Kim Livingstone is the Wildlife Care Supervisor for the primate department at the San Diego Zoo Wildlife Alliance. A native of Southern California, she has worked for the zoo for 33 years. Kim oversees the daily care and management for more than 200 primates. She is the SDZWA representative for all things bonobo and collaborates with institutions worldwide on conservation and managed care programs for bonobos. Kim met her future San Diego Zoo colleagues while on a collecting expedition to Papua New Guinea. From a young age, she has always been a free-spirited adventurer and an avid birder.
Kim has traveled extensively throughout the world and led tours, including an SDZWA expedition to the Galapagos and Peru. She spent four weeks in the jungles of Ecuador identifying and cataloging the native birds to assist in the establishment of a national park. In Africa, Kim taught ornithology classes to broaden college students' knowledge of the native avifauna and led birding tours there as well.
She is dedicated and very passionate about conservation education and global awareness of saving the earth’s endangered species, including bonobos. Kim holds degrees in wildlife care and conservation and business management.
Leah works as an environmental attorney at Husch Blackwell where she primarily focuses on environmental compliance and energy development. She appreciates environmental law as a collaborative space and works to find and develop synergies between parties leading to positive outcomes.
She holds a J.D. from the University of North Carolina School of Law, an M.S. in Environment, Ecology, and Energy also from UNC, and a B.S. in evolutionary anthropology from Duke. It was during her time at Duke that Leah first became drawn to working with primates.
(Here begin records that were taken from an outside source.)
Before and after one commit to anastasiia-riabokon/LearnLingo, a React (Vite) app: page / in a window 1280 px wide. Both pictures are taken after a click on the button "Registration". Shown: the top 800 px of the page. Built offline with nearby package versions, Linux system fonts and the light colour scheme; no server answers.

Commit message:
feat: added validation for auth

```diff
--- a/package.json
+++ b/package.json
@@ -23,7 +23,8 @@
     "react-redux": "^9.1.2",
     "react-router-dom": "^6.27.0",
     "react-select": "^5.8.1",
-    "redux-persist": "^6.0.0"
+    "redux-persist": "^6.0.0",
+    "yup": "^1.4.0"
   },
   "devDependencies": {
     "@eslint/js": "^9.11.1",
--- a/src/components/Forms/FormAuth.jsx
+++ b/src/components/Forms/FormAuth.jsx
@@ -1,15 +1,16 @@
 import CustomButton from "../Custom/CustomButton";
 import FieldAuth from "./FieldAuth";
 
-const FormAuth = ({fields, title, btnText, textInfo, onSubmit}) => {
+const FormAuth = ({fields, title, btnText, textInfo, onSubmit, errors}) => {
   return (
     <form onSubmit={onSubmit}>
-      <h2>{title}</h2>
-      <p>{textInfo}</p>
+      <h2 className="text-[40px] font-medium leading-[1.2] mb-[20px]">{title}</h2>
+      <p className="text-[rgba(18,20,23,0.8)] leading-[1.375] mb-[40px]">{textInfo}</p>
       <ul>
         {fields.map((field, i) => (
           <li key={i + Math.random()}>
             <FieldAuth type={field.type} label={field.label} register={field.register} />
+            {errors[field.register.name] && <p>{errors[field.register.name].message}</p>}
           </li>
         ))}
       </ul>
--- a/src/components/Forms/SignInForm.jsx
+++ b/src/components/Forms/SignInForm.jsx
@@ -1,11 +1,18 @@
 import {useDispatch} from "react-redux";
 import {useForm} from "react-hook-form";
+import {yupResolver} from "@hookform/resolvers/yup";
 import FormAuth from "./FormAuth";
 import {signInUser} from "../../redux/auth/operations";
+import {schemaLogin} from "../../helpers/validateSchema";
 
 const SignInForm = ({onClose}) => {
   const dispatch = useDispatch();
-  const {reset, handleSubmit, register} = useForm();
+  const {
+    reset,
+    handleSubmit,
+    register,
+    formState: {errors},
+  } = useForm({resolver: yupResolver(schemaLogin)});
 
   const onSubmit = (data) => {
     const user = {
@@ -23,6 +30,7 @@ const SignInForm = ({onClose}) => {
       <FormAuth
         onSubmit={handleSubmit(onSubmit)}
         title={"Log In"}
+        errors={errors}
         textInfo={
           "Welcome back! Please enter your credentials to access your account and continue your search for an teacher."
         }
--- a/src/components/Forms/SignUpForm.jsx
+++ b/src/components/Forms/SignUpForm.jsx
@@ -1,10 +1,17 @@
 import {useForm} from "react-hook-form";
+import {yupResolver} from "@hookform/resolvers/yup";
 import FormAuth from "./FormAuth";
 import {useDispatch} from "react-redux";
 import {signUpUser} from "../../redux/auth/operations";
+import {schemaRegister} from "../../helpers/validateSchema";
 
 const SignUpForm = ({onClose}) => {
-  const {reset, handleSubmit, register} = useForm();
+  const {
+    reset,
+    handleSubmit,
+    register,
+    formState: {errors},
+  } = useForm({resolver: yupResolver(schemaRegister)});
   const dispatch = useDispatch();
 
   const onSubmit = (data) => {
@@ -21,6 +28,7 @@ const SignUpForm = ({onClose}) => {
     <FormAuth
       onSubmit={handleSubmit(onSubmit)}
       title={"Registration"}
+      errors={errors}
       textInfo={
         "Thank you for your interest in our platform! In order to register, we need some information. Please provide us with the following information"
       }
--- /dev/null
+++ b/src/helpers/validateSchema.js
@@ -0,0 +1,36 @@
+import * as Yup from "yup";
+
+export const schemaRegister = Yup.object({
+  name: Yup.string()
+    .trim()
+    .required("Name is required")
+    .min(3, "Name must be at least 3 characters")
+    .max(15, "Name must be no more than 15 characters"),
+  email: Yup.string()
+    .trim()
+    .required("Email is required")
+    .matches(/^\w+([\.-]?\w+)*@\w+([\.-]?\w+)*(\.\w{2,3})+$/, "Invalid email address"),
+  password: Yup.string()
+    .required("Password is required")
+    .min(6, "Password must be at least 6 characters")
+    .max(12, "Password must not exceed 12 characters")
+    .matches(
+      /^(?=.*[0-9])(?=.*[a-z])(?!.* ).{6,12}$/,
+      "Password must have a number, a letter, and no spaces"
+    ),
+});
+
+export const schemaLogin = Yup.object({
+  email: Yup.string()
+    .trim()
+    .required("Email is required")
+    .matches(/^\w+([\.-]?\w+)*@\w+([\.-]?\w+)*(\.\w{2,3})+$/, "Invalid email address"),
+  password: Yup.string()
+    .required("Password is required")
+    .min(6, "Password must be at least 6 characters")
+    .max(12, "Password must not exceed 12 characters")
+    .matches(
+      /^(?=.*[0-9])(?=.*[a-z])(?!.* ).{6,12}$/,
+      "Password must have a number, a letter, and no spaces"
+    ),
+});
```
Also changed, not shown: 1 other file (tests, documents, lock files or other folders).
She worked with the chimpanzees at the North Carolina Zoo as part of her senior thesis and was immediately captivated. Leah’s love of great apes is coupled with a lifelong passion for conservation.